What is being asked:
Below are some records. Copy every line in them that holds "with".

▽

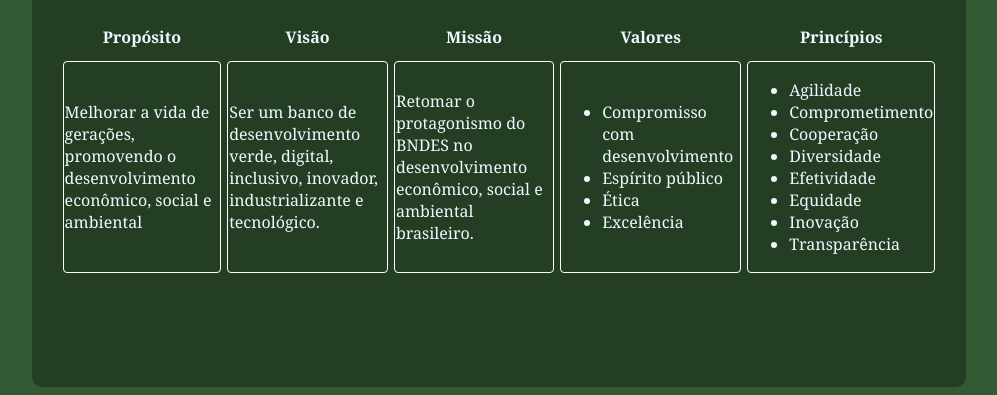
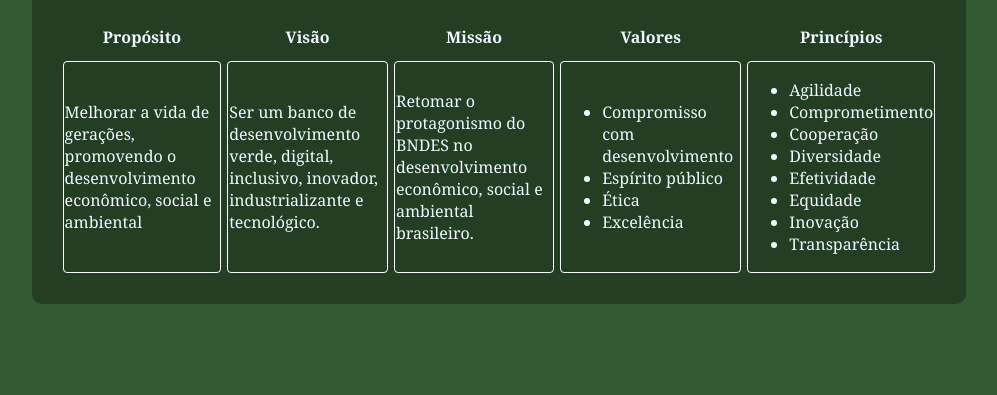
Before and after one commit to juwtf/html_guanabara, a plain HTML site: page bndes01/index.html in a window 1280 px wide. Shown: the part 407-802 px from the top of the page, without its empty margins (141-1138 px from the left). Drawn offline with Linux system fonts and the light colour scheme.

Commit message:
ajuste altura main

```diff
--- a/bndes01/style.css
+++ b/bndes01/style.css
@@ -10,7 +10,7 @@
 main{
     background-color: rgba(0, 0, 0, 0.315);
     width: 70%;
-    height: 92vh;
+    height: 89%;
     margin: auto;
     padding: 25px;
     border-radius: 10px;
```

△
▽

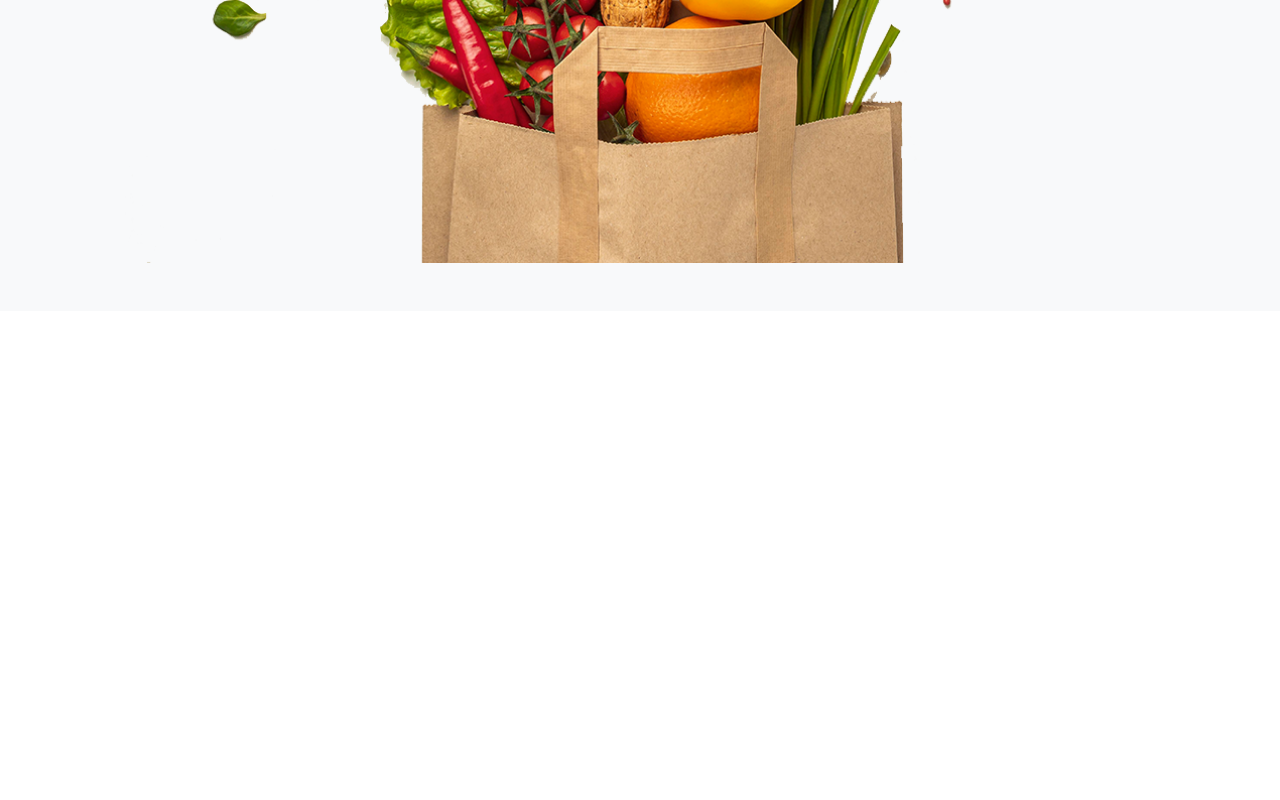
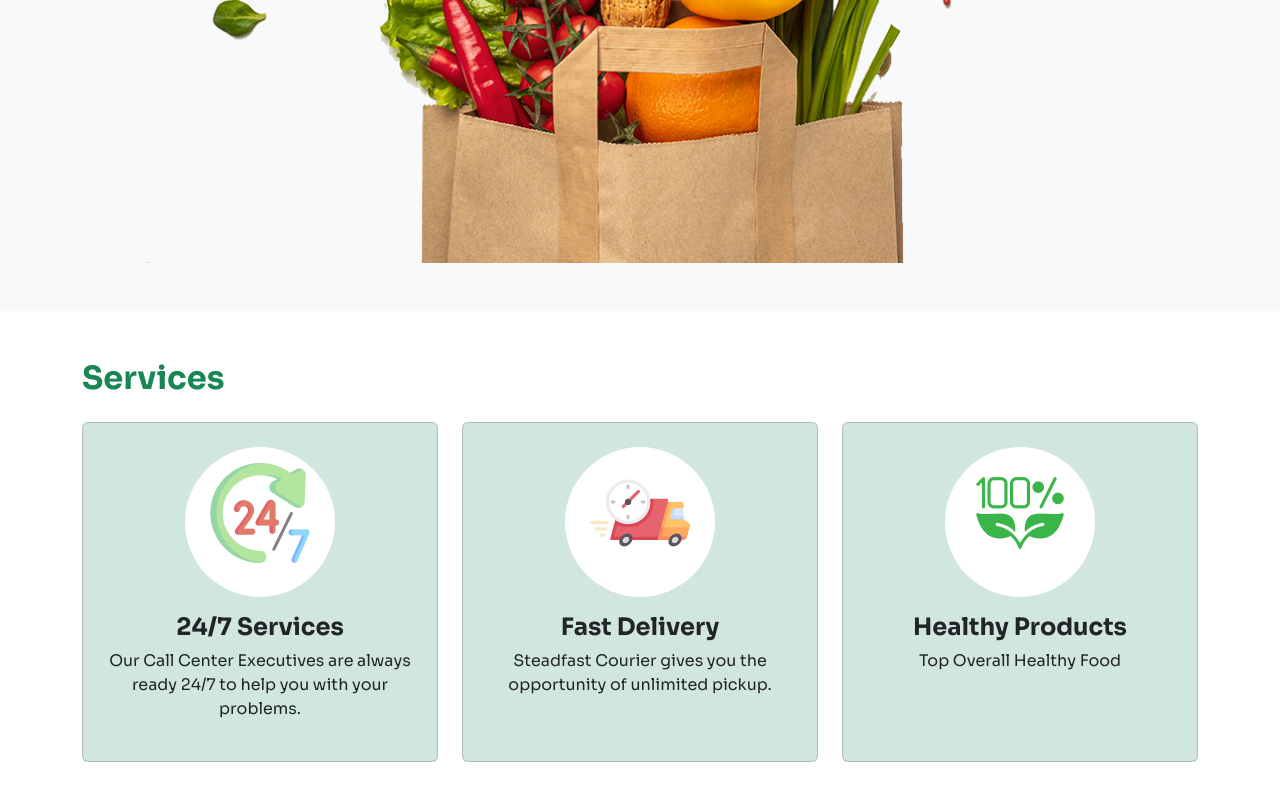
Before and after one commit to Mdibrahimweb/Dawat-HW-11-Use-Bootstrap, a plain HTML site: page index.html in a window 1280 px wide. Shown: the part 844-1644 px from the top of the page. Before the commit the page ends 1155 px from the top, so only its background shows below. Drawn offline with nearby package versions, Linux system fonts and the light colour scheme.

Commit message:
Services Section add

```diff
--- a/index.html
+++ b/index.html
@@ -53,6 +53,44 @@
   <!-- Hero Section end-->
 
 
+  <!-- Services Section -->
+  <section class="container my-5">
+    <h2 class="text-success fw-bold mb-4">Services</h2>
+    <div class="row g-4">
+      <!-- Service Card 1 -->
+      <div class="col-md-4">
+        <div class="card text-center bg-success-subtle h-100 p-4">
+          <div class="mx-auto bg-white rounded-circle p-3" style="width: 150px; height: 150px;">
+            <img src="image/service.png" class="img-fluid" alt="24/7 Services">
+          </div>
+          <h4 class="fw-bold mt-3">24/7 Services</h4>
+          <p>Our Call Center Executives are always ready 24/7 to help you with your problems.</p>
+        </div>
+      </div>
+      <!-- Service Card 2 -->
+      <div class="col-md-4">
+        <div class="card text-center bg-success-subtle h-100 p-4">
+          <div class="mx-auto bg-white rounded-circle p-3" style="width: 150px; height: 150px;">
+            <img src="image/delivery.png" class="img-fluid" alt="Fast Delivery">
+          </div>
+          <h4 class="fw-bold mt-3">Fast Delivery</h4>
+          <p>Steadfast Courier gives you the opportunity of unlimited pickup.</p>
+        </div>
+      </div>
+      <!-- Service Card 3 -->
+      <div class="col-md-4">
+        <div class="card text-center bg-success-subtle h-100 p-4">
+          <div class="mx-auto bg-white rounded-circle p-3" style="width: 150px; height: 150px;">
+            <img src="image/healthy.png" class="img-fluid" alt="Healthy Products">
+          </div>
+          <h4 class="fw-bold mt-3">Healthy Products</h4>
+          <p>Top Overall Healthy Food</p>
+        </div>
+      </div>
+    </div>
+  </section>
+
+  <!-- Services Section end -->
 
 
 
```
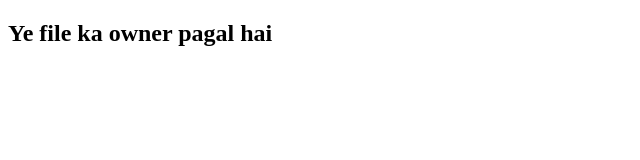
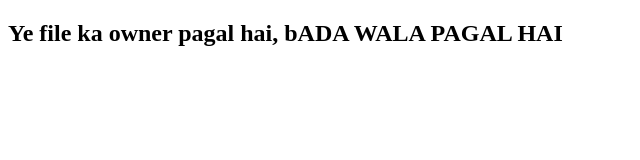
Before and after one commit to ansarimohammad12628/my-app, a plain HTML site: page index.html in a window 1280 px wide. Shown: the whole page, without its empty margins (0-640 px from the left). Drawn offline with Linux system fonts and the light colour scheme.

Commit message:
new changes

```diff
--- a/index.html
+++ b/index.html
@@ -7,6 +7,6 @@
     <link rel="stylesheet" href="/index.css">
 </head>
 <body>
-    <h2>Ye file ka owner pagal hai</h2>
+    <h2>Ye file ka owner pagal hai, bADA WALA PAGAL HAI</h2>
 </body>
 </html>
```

△

Answer box:
Before and after one commit to juwtf/html_guanabara, a plain HTML site: page bndes01/index.html in a window 1280 px wide. Shown: the part 407-802 px from the top of the page, without its empty margins (141-1138 px from the left). Drawn offline with Linux system fonts and the light colour scheme.
Before and after one commit to Mdibrahimweb/Dawat-HW-11-Use-Bootstrap, a plain HTML site: page index.html in a window 1280 px wide. Shown: the part 844-1644 px from the top of the page. Before the commit the page ends 1155 px from the top, so only its background shows below. Drawn offline with nearby package versions, Linux system fonts and the light colour scheme.
+          <p>Our Call Center Executives are always ready 24/7 to help you with your problems.</p>
Before and after one commit to ansarimohammad12628/my-app, a plain HTML site: page index.html in a window 1280 px wide. Shown: the whole page, without its empty margins (0-640 px from the left). Drawn offline with Linux system fonts and the light colour scheme.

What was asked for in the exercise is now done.